_Problem description_: Report each line from the data below that holds the word "this".
** Opening Task material block **
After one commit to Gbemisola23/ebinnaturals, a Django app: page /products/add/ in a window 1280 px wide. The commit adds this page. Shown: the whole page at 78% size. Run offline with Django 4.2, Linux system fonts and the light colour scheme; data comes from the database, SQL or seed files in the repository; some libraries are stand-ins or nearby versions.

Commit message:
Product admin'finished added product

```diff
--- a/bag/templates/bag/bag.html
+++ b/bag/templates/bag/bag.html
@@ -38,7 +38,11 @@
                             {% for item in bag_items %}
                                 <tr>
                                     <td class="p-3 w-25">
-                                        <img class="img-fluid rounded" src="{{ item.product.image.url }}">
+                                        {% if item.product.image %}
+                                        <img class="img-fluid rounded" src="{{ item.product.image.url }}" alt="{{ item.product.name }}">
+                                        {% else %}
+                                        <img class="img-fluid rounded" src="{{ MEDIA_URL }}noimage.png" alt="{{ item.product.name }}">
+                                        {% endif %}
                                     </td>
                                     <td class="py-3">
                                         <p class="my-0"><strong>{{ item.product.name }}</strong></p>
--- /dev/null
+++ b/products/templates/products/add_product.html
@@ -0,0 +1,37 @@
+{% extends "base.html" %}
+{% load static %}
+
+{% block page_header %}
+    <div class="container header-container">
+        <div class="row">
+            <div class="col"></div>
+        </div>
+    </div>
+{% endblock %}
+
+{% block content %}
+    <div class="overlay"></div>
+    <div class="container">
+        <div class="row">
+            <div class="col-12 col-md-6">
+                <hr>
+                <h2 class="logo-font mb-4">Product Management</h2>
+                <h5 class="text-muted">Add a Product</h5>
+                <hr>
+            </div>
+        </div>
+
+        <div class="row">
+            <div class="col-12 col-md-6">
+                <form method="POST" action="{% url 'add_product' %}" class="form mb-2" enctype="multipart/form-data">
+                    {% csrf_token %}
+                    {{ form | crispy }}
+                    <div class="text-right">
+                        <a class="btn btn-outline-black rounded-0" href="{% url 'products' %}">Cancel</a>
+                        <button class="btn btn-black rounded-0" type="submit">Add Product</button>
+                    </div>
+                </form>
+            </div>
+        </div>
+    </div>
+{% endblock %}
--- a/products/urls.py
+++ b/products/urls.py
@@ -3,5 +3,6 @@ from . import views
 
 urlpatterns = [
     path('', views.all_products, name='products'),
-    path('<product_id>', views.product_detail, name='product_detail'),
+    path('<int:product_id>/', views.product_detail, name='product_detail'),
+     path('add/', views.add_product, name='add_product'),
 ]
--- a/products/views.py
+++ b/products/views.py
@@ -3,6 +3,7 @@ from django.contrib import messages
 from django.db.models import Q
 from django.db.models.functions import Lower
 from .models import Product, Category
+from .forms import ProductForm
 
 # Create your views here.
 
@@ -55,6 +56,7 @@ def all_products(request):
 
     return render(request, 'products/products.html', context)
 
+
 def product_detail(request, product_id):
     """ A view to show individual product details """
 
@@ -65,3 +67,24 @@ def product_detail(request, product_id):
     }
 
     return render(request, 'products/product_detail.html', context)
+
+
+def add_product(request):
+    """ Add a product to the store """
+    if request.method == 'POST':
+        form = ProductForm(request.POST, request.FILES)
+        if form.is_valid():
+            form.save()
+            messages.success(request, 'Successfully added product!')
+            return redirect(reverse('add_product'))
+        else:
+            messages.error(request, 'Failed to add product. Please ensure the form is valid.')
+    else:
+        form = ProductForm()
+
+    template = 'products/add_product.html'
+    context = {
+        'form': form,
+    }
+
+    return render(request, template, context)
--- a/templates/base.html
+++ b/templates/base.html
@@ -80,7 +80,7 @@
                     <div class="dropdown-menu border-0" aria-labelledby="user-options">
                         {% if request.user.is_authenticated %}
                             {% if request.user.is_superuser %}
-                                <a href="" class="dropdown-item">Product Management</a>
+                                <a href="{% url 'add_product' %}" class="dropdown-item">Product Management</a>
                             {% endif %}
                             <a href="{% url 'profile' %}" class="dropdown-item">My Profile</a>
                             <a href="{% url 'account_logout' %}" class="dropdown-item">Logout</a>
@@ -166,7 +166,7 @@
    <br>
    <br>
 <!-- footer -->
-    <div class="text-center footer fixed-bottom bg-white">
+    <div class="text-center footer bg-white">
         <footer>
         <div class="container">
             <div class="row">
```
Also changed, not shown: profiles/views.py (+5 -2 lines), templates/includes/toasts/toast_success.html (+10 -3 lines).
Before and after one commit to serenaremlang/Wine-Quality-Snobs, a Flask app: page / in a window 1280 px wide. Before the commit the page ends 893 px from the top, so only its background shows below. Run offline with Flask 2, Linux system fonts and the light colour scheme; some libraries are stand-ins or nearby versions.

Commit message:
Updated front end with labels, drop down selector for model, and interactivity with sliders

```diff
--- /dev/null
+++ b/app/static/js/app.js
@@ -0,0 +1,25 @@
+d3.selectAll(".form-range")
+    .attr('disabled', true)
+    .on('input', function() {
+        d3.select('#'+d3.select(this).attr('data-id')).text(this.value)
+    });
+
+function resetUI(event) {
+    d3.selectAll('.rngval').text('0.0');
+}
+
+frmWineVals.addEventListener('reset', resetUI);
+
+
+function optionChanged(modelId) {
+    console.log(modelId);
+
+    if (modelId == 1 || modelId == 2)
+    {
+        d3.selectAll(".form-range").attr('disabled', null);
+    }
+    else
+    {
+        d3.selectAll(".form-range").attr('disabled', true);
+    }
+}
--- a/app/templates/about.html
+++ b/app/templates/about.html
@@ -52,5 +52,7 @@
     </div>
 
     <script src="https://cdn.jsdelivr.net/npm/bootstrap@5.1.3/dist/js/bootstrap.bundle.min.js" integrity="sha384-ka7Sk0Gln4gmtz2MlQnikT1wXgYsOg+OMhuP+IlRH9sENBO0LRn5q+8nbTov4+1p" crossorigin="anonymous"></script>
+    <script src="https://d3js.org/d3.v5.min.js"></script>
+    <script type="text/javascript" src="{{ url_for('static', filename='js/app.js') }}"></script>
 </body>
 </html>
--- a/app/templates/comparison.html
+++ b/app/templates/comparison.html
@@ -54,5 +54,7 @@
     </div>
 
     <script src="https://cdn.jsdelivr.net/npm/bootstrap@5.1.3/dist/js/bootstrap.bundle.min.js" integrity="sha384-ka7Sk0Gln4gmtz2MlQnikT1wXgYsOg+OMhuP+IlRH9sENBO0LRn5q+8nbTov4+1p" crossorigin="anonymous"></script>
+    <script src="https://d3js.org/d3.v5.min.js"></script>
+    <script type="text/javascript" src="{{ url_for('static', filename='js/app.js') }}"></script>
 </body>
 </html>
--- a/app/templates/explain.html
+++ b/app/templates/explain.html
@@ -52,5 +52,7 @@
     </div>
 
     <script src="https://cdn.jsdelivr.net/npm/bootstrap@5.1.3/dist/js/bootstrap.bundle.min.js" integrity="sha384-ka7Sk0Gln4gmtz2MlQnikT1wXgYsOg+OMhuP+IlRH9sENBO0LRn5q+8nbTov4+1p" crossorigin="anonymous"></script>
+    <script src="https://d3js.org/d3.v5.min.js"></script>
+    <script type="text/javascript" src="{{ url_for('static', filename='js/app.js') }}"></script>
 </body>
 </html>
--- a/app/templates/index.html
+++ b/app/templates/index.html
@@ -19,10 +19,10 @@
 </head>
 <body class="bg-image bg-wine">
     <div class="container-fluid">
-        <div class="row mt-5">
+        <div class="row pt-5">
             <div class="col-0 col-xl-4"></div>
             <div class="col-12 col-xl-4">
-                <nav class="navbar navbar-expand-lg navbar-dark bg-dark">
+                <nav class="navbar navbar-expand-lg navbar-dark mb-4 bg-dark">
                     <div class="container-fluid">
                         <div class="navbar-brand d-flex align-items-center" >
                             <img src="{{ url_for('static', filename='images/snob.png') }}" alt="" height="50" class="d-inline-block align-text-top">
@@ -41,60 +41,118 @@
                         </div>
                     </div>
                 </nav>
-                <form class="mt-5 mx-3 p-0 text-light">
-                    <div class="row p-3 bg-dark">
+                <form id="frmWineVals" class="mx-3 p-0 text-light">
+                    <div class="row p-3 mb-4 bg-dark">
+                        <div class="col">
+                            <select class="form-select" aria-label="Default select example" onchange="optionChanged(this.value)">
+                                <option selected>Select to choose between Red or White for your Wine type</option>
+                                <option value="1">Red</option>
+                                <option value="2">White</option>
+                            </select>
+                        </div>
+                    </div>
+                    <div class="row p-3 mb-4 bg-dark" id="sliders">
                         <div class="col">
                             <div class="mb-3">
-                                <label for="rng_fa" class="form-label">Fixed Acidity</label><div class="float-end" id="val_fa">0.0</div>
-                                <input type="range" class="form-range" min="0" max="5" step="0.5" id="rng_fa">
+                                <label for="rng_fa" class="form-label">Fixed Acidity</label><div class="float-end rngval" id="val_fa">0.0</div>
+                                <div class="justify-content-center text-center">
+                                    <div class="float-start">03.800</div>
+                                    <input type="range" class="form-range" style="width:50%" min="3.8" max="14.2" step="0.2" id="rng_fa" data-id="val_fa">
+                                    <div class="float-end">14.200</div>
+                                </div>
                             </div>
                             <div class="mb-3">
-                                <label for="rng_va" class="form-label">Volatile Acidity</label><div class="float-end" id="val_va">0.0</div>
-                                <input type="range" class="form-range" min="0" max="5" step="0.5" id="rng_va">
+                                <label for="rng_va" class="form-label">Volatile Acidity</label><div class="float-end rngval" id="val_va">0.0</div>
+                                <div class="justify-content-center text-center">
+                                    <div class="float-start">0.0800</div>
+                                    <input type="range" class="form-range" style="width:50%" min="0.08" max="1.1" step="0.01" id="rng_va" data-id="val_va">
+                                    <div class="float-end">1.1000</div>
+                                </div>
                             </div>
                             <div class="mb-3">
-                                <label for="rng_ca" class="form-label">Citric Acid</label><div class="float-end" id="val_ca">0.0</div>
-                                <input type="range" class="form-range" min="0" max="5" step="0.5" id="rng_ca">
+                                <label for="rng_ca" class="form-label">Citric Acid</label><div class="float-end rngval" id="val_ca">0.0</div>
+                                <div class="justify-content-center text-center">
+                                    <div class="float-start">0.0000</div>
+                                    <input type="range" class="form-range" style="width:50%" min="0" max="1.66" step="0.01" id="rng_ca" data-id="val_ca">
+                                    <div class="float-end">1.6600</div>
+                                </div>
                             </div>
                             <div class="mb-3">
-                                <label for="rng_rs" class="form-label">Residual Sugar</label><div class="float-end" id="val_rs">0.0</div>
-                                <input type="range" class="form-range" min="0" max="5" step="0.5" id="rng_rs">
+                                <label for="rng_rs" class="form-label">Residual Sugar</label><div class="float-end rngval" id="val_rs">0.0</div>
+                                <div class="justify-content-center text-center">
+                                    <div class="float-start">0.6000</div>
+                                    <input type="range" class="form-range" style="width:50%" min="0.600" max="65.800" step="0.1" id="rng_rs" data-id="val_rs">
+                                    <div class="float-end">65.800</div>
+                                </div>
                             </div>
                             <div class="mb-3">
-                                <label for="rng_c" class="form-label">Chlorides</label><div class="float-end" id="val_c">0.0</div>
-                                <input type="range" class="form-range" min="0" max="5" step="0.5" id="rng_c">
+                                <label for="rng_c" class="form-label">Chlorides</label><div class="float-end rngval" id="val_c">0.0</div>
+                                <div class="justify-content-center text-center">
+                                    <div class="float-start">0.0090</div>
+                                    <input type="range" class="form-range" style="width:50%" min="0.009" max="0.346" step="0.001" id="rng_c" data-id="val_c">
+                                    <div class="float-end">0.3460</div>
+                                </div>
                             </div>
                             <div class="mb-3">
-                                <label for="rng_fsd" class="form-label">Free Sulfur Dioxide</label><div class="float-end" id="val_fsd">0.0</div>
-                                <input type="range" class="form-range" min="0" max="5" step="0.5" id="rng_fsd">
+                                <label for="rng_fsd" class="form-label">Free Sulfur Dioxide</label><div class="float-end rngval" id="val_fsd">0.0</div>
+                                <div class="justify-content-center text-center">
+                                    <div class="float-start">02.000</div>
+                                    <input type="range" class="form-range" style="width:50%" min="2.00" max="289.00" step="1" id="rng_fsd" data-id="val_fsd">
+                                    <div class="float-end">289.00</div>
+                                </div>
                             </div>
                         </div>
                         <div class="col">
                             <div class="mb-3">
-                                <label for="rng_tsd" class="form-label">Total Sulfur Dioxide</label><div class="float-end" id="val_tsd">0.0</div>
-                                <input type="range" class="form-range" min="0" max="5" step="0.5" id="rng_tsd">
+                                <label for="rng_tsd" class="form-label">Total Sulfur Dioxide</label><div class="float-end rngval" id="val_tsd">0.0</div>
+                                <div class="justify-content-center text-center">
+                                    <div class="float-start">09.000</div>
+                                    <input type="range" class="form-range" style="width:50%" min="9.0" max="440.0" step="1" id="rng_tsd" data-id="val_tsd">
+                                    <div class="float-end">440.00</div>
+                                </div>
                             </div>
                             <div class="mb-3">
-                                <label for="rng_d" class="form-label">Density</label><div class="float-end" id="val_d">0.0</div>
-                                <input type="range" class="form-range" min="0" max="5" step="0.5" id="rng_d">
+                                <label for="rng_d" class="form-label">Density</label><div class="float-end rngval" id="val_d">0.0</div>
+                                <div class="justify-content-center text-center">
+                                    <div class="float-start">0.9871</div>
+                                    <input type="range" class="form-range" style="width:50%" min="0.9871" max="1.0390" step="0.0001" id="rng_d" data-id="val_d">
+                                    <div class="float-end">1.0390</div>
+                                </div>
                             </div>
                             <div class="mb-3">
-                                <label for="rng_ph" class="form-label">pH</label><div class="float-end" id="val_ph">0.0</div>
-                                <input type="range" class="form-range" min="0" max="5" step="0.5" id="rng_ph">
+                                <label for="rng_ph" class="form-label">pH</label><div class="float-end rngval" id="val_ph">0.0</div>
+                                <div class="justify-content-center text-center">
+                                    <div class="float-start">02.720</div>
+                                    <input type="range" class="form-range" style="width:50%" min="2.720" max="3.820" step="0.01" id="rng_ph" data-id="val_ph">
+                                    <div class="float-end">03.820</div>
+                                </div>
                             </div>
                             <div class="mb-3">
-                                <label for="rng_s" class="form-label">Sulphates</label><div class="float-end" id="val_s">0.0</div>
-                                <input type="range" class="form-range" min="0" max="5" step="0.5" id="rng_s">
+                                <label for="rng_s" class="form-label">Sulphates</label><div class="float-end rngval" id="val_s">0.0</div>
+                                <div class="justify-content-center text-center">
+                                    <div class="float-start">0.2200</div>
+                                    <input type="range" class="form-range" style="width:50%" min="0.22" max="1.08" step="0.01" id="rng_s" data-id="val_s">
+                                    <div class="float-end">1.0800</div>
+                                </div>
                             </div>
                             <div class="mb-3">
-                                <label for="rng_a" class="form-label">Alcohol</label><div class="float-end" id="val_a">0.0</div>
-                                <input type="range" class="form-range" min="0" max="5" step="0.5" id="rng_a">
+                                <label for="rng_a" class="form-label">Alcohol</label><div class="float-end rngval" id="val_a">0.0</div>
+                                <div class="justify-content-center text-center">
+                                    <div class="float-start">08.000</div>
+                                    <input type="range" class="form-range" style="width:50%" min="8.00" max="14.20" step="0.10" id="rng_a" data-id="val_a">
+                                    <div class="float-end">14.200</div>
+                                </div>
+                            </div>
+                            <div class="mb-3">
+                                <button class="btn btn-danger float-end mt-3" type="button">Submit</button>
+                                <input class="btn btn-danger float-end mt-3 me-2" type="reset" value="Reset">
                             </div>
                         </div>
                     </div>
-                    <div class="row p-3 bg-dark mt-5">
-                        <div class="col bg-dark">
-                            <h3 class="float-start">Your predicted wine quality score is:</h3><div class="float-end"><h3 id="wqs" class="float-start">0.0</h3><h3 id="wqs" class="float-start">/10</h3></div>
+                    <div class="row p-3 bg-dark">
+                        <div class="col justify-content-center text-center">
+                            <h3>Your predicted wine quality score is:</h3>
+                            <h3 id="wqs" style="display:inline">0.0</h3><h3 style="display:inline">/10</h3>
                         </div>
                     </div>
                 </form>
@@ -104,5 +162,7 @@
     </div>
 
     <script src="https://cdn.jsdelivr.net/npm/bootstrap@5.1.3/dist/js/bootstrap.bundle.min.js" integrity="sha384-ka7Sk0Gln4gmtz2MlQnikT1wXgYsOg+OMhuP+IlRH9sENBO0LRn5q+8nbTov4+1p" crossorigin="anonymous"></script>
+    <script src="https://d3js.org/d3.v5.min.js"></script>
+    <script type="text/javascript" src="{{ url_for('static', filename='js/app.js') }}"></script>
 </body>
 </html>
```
** Closing Task material block **
_Solution_:
After one commit to Gbemisola23/ebinnaturals, a Django app: page /products/add/ in a window 1280 px wide. The commit adds this page. Shown: the whole page at 78% size. Run offline with Django 4.2, Linux system fonts and the light colour scheme; data comes from the database, SQL or seed files in the repository; some libraries are stand-ins or nearby versions.
+        d3.select('#'+d3.select(this).attr('data-id')).text(this.value)
+                            <select class="form-select" aria-label="Default select example" onchange="optionChanged(this.value)">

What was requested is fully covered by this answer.